Mixed-age groups are a noteworthy difference between Montessori and typical educational programs because traditional schooling generally groups children of the same age. There are benefits and drawbacks to mixed-age groups, but I believe the benefits far exceed any potential drawbacks.
What Are the Benefits of Mixed-Age Groups in Montessori?
Because they contact children of varying ages and skills regularly, children learn to help and be helped by other children in a mixed-age group environment. Children develop an appreciation for their successes and the accomplishments of others. Also, they are naturally challenged by others’ accomplishments.
2. Learning from each other:
Older children develop patience and tolerance, and they act as role models and teachers for the younger ones. When an older child teaches a younger one, it reinforces previously learned principles and helps with complete mastery. By seeing the older students in the class, younger children can learn about civility, manners, and conflict resolution.
3. Work at the Speed of a Child:
Because teachers are not required to establish the learning speed for the entire class, each kid can learn at their rate. This is in stark contrast to traditional schooling, in which everyone goes to page 33 of the book and stays there until all of the children understand the topic.
Children develop a strong feeling of community and stability by staying in the same classroom for three years, with two-thirds of a class returning each year. This community assists students in becoming role models for one another.
5. Familiarity with the subject:
Being in the same classroom year after year allows a teacher to get to know each child’s learning talents, style, and developmental stage, allowing them to set the learning agenda, build on strengths, and address problems.
Homeschooling is a perfect fit with the Montessori framework because it is naturally multi-aged. Siblings have a built-in support system for education and play, and they benefit in the same ways that mixed-age friends do.
Is There a Drawback?
1. Isolation is the first step.
One of the most common criticisms of the Montessori mixed-age group classroom is that kids tend to work in isolation on their projects, with little social cooperation.
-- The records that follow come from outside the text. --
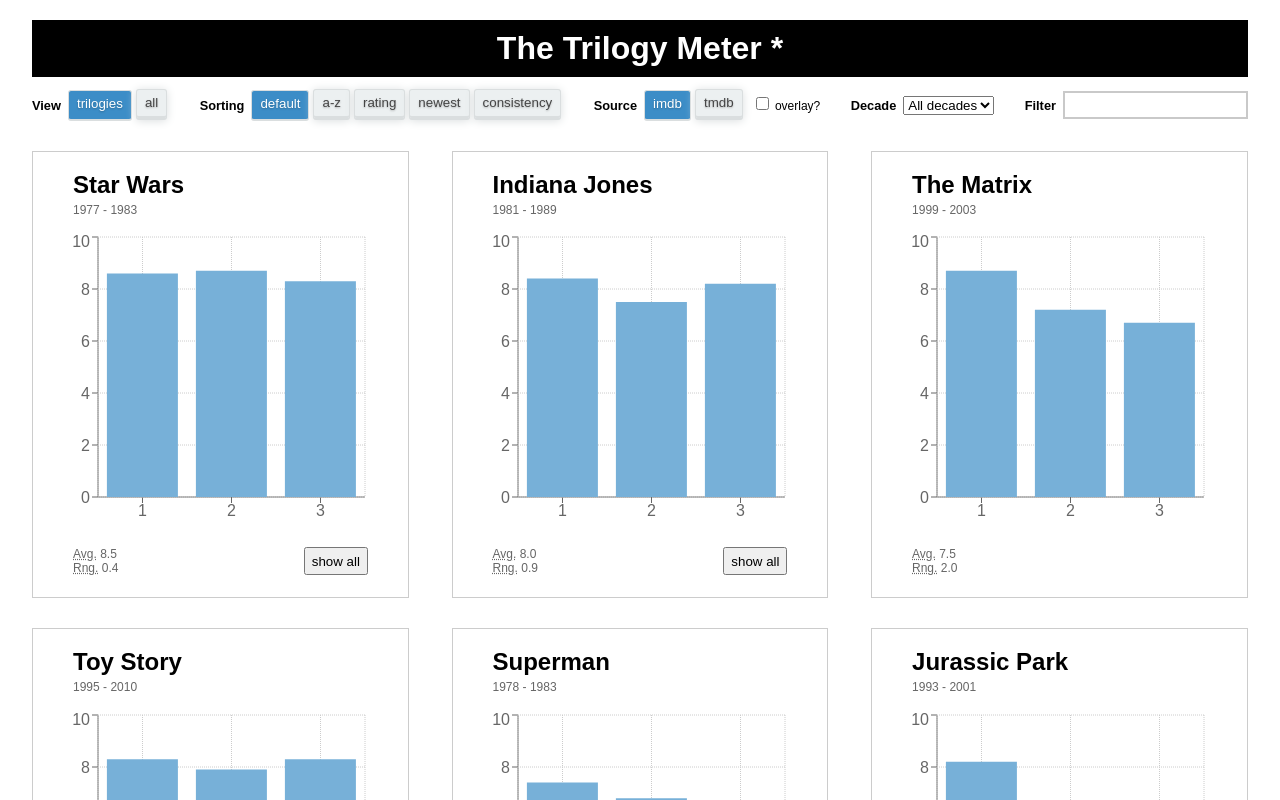
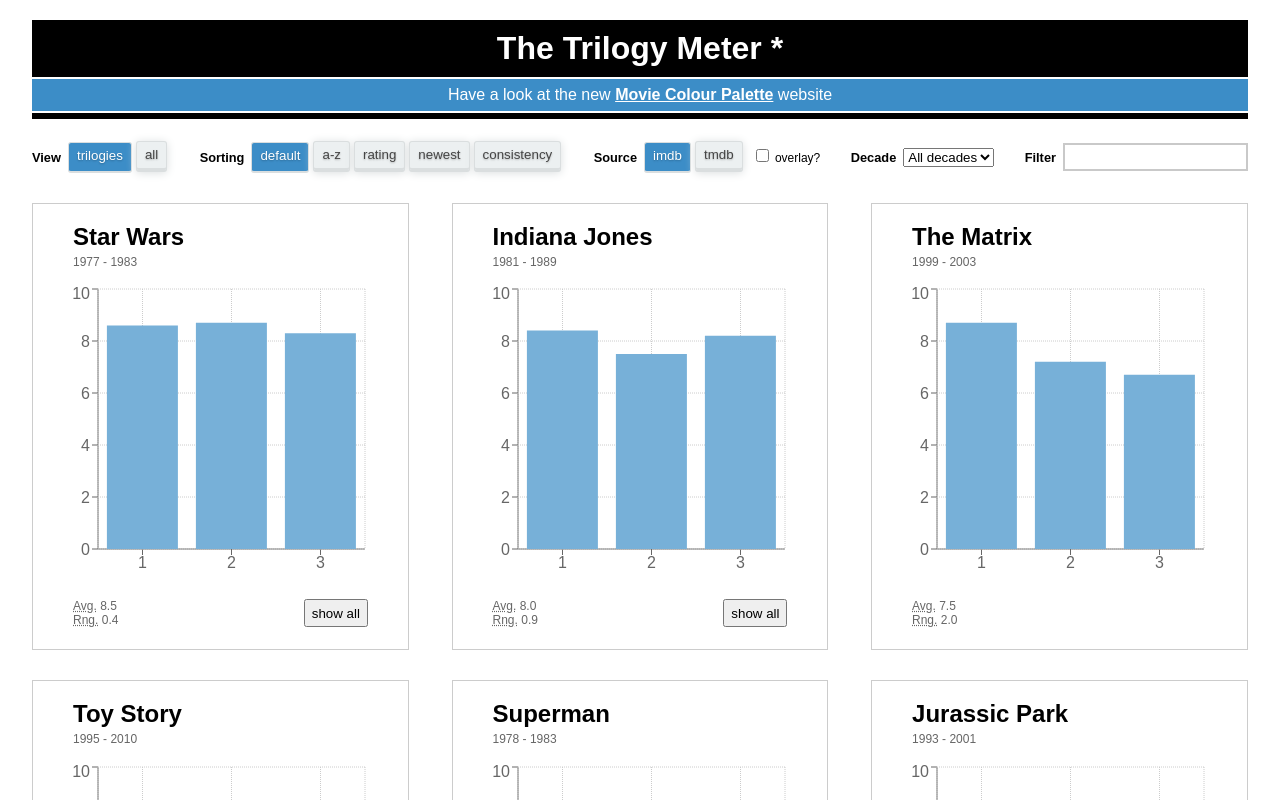
Before and after one commit to cedmax/trilogy-meter, a React (Create React App) app: page / in a window 1280 px wide. Shown: the top 800 px of the page. Built offline with nearby package versions, Linux system fonts and the light colour scheme.

Commit message:
added strip to promote movie posters

```diff
--- a/src/Header.js
+++ b/src/Header.js
@@ -1,5 +1,6 @@
 import React, { memo } from "react";
 import Nav from "./Navigation";
+import Strip from './Strip';
 import AnchorLink from "react-anchor-link-smooth-scroll";
 import cssStyles from "./Header.module.css";
 
@@ -8,6 +9,7 @@
     <h1>
       The Trilogy Meter <AnchorLink href="#note">*</AnchorLink>
     </h1>
+    <Strip />
     <Nav {...props} />
   </header>
 ));
--- a/src/Header.module.css
+++ b/src/Header.module.css
@@ -7,7 +7,7 @@
     background: black;
     color: white;
     padding: 10px;
-    margin: 0 0 5px;
+    margin: 0 0 2px;
 }
 
 header h1 a, header h1 a:visited, header h1 a:hover, header h1 a:active {
--- a/src/Navigation.module.css
+++ b/src/Navigation.module.css
@@ -30,6 +30,11 @@
         justify-content: space-between;
         flex-wrap: wrap;
     }
+}
+
+.nav {
+    border-top: 6px solid #000;
+    padding-top: 10px;
 }
 
 .nav h4 {
--- /dev/null
+++ b/src/Strip.js
@@ -0,0 +1,8 @@
+import React, { memo } from "react";
+import cssStyles from "./Strip.module.css";
+
+export default memo(() => (
+  <a target="_blank" href="https://movie-posters.dsgn.it/" className={cssStyles.strip}>
+    Have a look at the new <strong>Movie Colour Palette</strong> website
+  </a>
+));
--- /dev/null
+++ b/src/Strip.module.css
@@ -0,0 +1,14 @@
+.strip {
+    text-align: center;
+    margin: 0 auto 1.25em;
+    background:rgb(60, 141, 199);
+    display: block;
+    color: white;
+    padding: 7px;
+    text-decoration: none;
+    margin-bottom: 2px
+}
+
+.strip strong {
+    text-decoration: underline;
+}
```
This might be the case in any school, mixed-age or not, that allows kids to work at their own pace.
2. Overburdened Senior Citizens:
Some people believe that a teacher should be the one to assist a youngster when they have difficulty understanding a concept. It’s always possible that older children are unreliable sources or ineffective teachers who could cause a peer to become even more confused. Older students who teach or assist younger students may be missing out on some of their knowledge.
3.Teachers have it tougher:
In addition, the teacher is expected to teach three grades (or more) instead of just one. This is difficult. The fact that the teacher clearly understands what the child has to accomplish to progress to the next level; however, helps to balance things out.
Mixed-age classrooms have been demonstrated to have fewer behavior occurrences. This is most likely due to a combination of self-paced learning’s sense of community, comfort, and lack of pressure. You’re in for a treat if you ever get the chance to observe a mixed-age classroom.
The kids work together to build a community of learning and friendship. If you’re concerned about multi-age classrooms, rest assured that, when done correctly, they’re a thing of beauty. So, why worry? Choose the best Montessori School for your kid!